[Work request] The word to look for is "docs". Report every line of the entries below that has it.
(Beginning of Data section)
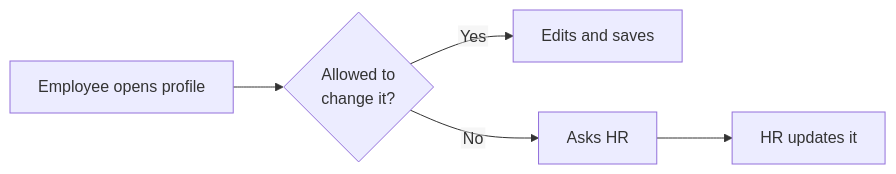
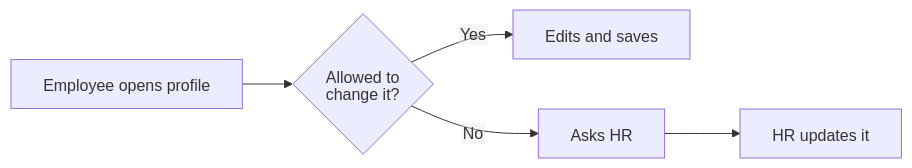
The third of 3 diagrams in docs/stage-2-discovery/01-as-is-assessment.md (RenukaPorje/ERP-internal), drawn with Mermaid before and after one commit. The commit also changed other lines of this file and 2 other files, not shown here.

Commit message:
docs: fixing the diagram labels in prd

````diff
--- a/docs/stage-2-discovery/01-as-is-assessment.md
+++ b/docs/stage-2-discovery/01-as-is-assessment.md
@@ -81,8 +81,8 @@
 ```mermaid
-%%{init: {"fontFamily": "Arial, Helvetica, sans-serif", "flowchart": {"htmlLabels": false, "padding": 14}}}%%
+%%{init: {"htmlLabels": false, "fontFamily": "Arial, Helvetica, sans-serif", "flowchart": {"htmlLabels": false, "padding": 16, "wrappingWidth": 400}}}%%
 flowchart LR
     A[Employee opens profile] --> B{Allowed to<br/>change it?}
     B -->|Yes| C[Edits and saves]
     B -->|No| D[Asks HR]
     D --> E[HR updates it]
 ```
````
(End of Data section)
[Response]
The third of 3 diagrams in docs/stage-2-discovery/01-as-is-assessment.md (RenukaPorje/ERP-internal), drawn with Mermaid before and after one commit. The commit also changed other lines of this file and 2 other files, not shown here.
docs: fixing the diagram labels in prd
--- a/docs/stage-2-discovery/01-as-is-assessment.md
+++ b/docs/stage-2-discovery/01-as-is-assessment.md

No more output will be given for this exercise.